She's unable to communicate and needs someone to feed her, shower her and change her nappy.
The likelihood is she'll never be able to do any of these things herself.
But when she turns 18, most of the services available to help with her care will end.
"When I look to the future, I'm shit scared of her turning 18," Rebecca says.
The former science teacher and her husband Tim found out Sarah had a rare condition called pallister killian syndrome when she was eight months old.
There are only about a dozen other diagnosed cases in Australia.
Sarah goes to Ballarat Specialist School where she receives various therapies and is involved in stimulation classes such as music and cooking.

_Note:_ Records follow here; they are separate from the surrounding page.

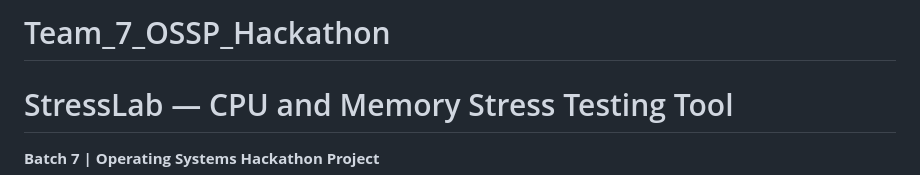
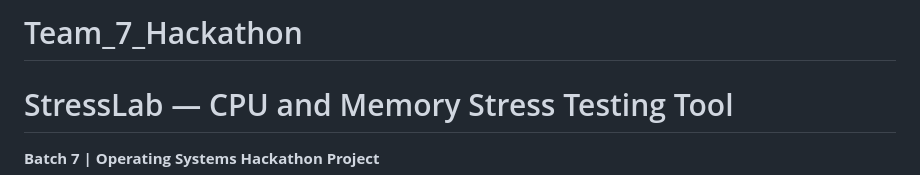
Before and after one commit to Tejpratap-069/Team_7_Hackathon, a Markdown page: README.md, the part around the change. Drawn GitHub-style.

```diff
--- a/README.md
+++ b/README.md
@@ -1,4 +1,4 @@
-# Team_7_OSSP_Hackathon
+# Team_7_Hackathon
 # StressLab — CPU and Memory Stress Testing Tool
 
 **Batch 7 | Operating Systems Hackathon Project**
```
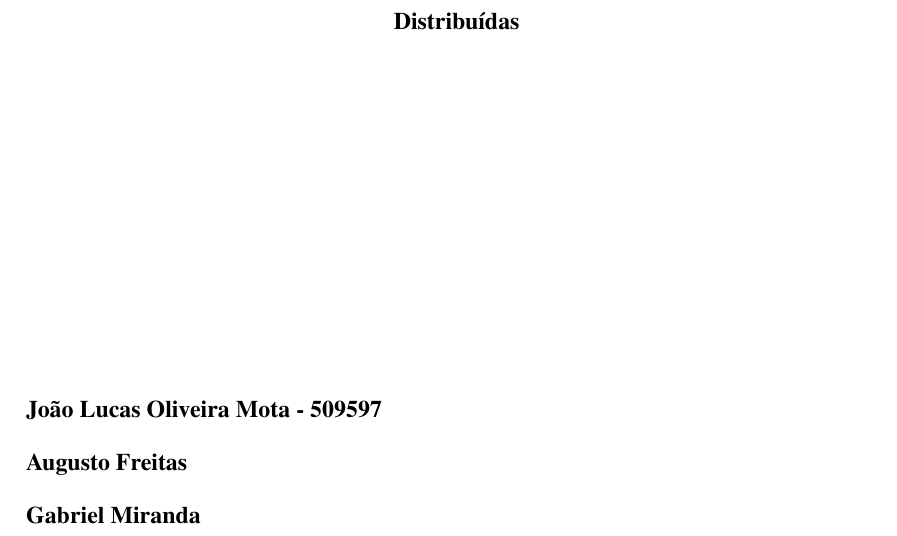
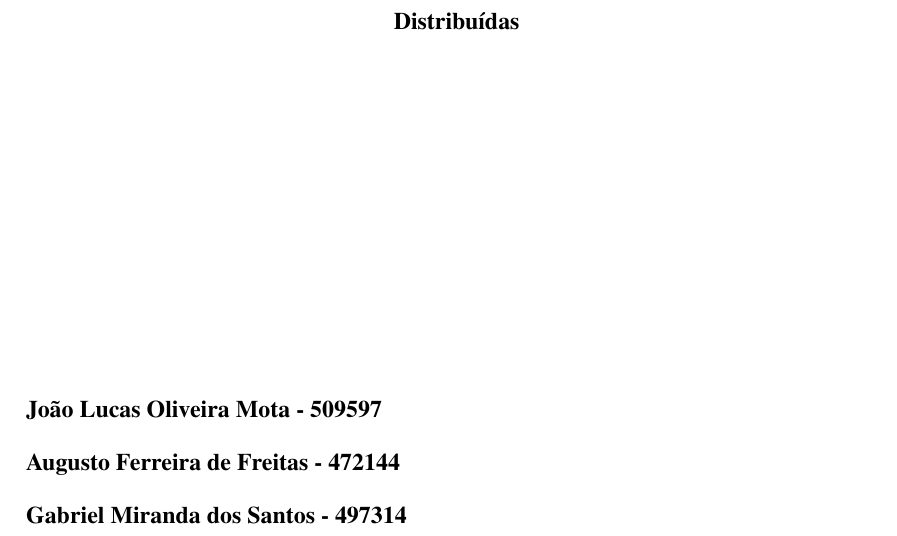
Before and after one commit to Jolusca/SistDistrib, a LaTeX document (Trabalho_de_PDI_e_DAD/main.tex): part of page 1 of 7, cut so that both start at the same text. Compiled offline with pdfLaTeX; a missing bibliography style is replaced by a similar one.

Commit message:
Atualização do nome e matrícula na main.tex

```diff
--- a/Trabalho_de_PDI_e_DAD/main.tex
+++ b/Trabalho_de_PDI_e_DAD/main.tex
@@ -31,8 +31,8 @@ SEMESTRE 2026.1 \\
 \begin{itemize}[leftmargin=*]
     \setlength{\itemsep}{0pt}
     \item[] João Lucas Oliveira Mota - 509597
-    \item[] Augusto Freitas
-    \item[] Gabriel Miranda
+    \item[] Augusto Ferreira de Freitas - 472144
+    \item[] Gabriel Miranda dos Santos - 497314
 
 \end{itemize}
 
```
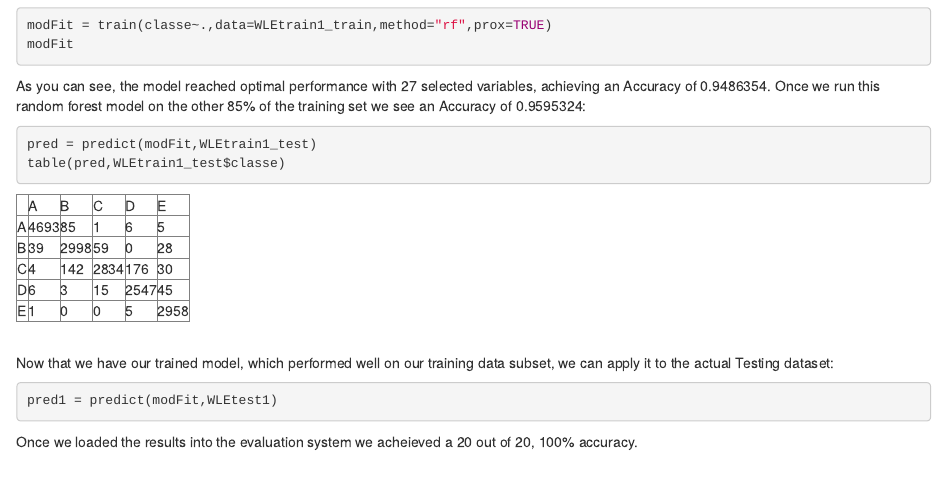
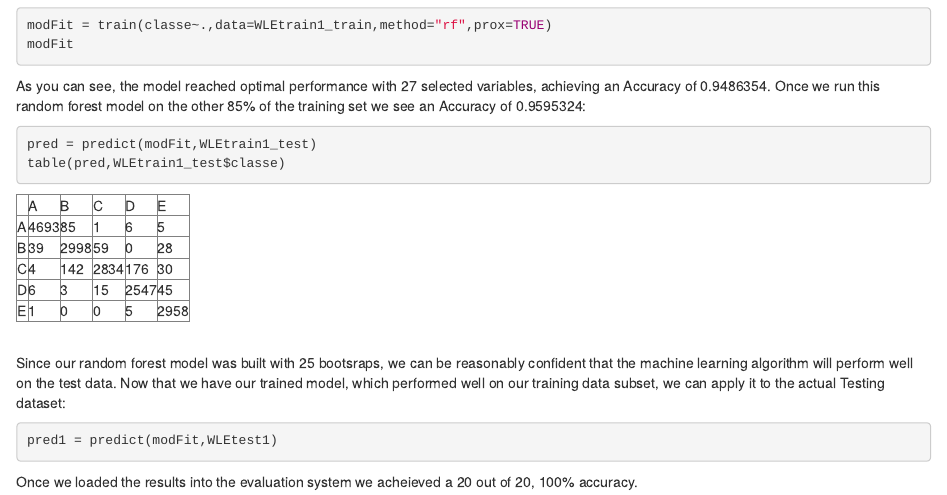
Before and after one commit to D8AM1N3R/coursera, an R Markdown document (WtLift.rmd): the page in a window 1100 px wide, from 860 px down. Rendered offline with R 4.5, knitr and Pandoc, with nearby package versions.

Commit message:
Update WtLift.rmd

````diff
--- a/WtLift.rmd
+++ b/WtLift.rmd
@@ -68,7 +68,7 @@ table(pred,WLEtrain1_test$classe)
 </table>
 <br>
 
-Now that we have our trained model, which performed well on our training data subset, we can apply it to the actual Testing dataset:
+Since our random forest model was built with 25 bootsraps, we can be reasonably confident that the machine learning algorithm will perform well on the test data.  Now that we have our trained model, which performed well on our training data subset, we can apply it to the actual Testing dataset:
 ```{r eval=FALSE}
 pred1 = predict(modFit,WLEtest1)
 ```
````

"At the moment... she does amazing things every day and when she turns 18, that's going to stop even though developmentally she'll be nowhere near an 18-year-old."
The family has access to occasional respite, including three hours a week provided by Ballarat City Council.
But Rebecca says when Sarah turns 18, most of this will cease and there are very few programs that cater for adults with Sarah's kind of disability.
Sarah's ongoing care will fall on the family.
But one of Rebecca's other worries is not being in a position to provide that care.
"I guess that's coupled with the fear that if that was to happen in the current situation there is no real option for that - I can't think of any government facility or any private facility that could adequately care for Sarah to a point that I would feel happy," she says.
"It's me and my husband and maybe Hannah one day, it's sort of all on us."
It's hard to say exactly how a National Disability Insurance Scheme will affect the Paton family's day-to-day life.
Rebecca, a science teacher, hopes it will improve funding and wait times for equipment and increase respite and care services, enabling her to go back to work.
She says politicians need to consider how they would want the system to run if they were disabled or had a family member with a disability.
"No one knows when they might become disabled.
"Everybody is a chromosome, a trip, a stroke, a car accident [away], even an illness can put you into that category and you can suddenly find yourself or a very dear loved one with a disability."
The Victorian Government has committed about $40 million to host the scheme trial next year in the Barwon region, which includes the Colac-Otway and Surf Coast shires.
The announcement was made after negotiations with the Federal Government came under intense public pressure.
While Rebecca is pleased that the Baillieu Government has now set aside money for the trial, she says she wished it had avoided political point-scoring.
"He put us through unnecessary stress, just because of politics.
"I'm relieved; it felt like we'd been successful and that families with disabilities were heard and we actually mattered for a change."